Most competitive sports culminate their seasons with the crowning of a champion, followed by a much needed "off" season. The competitors have an opportunity to rest and rehabilitate injuries sustained during the prior season, often there are changes and additions to rosters, and there are always improvements and often complete revamping of strategies to keep "teams" in the competitive hunt for championship titles.
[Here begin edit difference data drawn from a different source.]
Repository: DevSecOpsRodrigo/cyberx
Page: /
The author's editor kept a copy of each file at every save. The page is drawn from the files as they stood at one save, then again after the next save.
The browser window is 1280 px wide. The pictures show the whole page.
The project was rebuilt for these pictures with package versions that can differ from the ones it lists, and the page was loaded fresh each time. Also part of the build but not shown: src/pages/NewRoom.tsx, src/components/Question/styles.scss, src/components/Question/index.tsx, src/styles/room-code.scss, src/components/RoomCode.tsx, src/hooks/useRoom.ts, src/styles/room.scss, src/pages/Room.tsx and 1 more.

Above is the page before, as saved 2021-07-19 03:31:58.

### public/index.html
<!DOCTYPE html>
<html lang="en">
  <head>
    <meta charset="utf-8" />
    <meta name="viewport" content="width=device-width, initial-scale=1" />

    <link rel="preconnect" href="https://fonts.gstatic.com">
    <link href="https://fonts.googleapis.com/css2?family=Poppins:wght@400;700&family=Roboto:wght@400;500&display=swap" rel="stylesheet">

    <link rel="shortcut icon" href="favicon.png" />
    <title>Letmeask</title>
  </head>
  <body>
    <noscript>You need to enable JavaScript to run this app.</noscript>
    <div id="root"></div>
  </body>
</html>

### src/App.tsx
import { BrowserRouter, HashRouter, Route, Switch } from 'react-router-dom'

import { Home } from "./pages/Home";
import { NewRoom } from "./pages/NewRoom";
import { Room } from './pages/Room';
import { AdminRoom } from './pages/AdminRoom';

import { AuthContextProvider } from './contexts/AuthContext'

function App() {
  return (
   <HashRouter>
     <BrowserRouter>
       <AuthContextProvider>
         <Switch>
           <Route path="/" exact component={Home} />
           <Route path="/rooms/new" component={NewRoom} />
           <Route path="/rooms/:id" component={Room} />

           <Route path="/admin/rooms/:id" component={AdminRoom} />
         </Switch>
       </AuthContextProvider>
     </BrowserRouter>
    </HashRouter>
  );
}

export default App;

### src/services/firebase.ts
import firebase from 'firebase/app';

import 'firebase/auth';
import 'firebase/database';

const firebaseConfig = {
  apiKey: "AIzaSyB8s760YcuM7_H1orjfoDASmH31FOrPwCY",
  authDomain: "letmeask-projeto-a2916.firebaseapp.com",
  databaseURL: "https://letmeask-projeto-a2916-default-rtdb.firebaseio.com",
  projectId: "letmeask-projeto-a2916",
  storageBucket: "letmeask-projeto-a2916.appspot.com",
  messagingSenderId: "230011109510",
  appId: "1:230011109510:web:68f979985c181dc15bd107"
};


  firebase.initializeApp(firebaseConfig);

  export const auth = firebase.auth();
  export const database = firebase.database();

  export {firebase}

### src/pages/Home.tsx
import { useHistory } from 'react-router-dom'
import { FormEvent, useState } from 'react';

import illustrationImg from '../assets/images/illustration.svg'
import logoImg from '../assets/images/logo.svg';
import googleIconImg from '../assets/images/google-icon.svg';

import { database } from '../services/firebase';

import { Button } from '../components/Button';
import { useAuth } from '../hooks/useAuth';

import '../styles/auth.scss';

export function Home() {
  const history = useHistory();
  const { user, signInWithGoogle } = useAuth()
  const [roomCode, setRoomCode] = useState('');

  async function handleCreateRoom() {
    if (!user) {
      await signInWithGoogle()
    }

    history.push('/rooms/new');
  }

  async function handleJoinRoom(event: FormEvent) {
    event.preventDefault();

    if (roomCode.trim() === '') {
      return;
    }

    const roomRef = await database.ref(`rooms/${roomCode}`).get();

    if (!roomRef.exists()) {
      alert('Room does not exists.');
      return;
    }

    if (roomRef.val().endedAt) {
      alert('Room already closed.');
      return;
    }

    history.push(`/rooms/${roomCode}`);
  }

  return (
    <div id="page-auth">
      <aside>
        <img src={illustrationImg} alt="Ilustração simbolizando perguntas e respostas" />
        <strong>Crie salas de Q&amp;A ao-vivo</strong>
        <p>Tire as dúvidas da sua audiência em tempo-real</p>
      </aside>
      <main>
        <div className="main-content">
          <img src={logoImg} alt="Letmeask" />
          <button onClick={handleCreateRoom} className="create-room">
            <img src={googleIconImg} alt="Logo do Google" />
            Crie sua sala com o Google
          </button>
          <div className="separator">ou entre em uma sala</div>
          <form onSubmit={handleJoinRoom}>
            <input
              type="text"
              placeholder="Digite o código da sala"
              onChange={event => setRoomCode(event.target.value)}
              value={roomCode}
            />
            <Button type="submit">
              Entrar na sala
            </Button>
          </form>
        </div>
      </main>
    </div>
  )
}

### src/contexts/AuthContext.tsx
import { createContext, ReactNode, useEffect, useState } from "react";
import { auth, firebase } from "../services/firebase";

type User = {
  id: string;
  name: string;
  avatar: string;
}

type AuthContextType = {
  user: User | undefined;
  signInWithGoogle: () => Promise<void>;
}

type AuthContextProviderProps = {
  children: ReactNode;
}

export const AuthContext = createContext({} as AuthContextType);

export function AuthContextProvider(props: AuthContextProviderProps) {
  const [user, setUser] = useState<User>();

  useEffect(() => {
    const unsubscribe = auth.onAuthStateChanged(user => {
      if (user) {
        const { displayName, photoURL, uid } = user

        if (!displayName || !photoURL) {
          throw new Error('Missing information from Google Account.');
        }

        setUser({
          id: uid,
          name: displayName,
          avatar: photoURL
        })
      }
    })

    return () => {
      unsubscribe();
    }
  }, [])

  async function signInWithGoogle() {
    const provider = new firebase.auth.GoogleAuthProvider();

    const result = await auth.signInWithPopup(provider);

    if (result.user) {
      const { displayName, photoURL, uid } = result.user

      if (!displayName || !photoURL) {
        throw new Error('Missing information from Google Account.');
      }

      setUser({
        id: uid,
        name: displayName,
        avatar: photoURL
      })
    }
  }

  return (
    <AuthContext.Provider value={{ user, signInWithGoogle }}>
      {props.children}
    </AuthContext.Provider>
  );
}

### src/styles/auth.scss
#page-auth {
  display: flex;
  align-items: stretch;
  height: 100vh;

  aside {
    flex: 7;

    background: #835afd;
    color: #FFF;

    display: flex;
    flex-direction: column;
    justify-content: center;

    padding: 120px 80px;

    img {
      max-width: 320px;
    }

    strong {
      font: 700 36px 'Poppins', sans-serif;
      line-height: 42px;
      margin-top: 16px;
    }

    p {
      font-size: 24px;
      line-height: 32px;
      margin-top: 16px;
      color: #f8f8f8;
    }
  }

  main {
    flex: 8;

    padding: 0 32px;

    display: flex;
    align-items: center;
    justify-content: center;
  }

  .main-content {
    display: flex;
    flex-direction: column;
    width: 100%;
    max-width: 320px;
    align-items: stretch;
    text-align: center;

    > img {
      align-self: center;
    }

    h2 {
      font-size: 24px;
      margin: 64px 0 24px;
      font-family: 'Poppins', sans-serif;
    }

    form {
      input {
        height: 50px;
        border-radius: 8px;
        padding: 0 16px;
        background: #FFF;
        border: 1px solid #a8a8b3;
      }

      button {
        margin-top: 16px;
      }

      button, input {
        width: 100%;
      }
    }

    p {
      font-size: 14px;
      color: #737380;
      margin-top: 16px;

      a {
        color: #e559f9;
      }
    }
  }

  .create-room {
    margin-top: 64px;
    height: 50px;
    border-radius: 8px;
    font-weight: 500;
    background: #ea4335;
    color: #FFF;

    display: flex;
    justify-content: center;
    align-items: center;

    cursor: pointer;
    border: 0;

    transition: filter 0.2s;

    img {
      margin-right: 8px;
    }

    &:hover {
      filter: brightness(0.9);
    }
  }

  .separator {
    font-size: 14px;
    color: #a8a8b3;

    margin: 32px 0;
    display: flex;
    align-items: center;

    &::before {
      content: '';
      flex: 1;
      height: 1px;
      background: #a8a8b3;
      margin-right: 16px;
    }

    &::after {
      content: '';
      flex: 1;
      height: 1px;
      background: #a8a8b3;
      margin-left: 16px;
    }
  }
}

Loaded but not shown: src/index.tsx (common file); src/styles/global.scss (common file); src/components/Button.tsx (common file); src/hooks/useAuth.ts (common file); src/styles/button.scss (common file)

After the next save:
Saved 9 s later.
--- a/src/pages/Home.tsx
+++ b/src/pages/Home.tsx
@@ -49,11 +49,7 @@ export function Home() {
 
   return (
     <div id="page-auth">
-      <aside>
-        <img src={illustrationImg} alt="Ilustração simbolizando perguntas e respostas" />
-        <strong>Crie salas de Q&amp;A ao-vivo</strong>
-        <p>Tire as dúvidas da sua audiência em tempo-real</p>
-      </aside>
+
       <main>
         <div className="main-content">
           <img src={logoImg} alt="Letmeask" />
For tournament anglers this is not necessarily the case. Many tournament anglers compete in multiple circuits, most of which set their tournament dates months, sometimes years, in advance of the actual date. Tournament organizers don't seem to be generally concerned with how their schedule will affect another circuit, with the main goal being that of drawing the largest number of anglers to your particular event regardless of what other events may be being held. Geographic locations of tournaments are also thrown into the mix as many southern states are able to hold tournaments year round. Seasons start to overlap each other, summer seasons come to a close often in late September while fall circuits can begin around Labor Day and last into December, and winter seasons can start as early as November and run through March, just in time for several spring circuits to begin in late February and run through June.
In the midst of this logistical nightmare the angler must repair, update, or replace equipment. Routine maintainence must be performed on boats, trailers, tow vehicles, electronics, baits, and rods and reels. Sponsorships must be renewed, extended, added and subtracted. With this comes sponsorship commitments such as working boat shows or seasonal sales events, giving seminars, attending training classes on new products, providing input on product design, filing quarterly reports, and making time for their families.
Somewhere in this mess they need to find time to fish. Not the "It's a nice day, let's go fishing" time, but fishing in anything from blistering heat and humidity to bone chilling cold, snow, and relentless wind and rainstorms. Fishing not to enjoy the day away from work, but to be at work. Fishing to find the right combinations of location, baits, colors, presentations and even time of day so that on tournament day they may be afforded the opportunity to collect on their efforts.
Is tournament fishing a competitive sport? Absolutely. In the tournament world you will find a multitude of people and personalities, each of them enduring the successes and failures in their own ways. Each of them driven by a neverending desire to win.
Is tournament fishing a profession? For a very select few, it is their only profession. Tournament fishing is a multi-billion dollar world wide business. It drives a source of revenue in the economy that directly affects millions of people around the globe.
Is there really an off season in tournament fishing? Not a chance.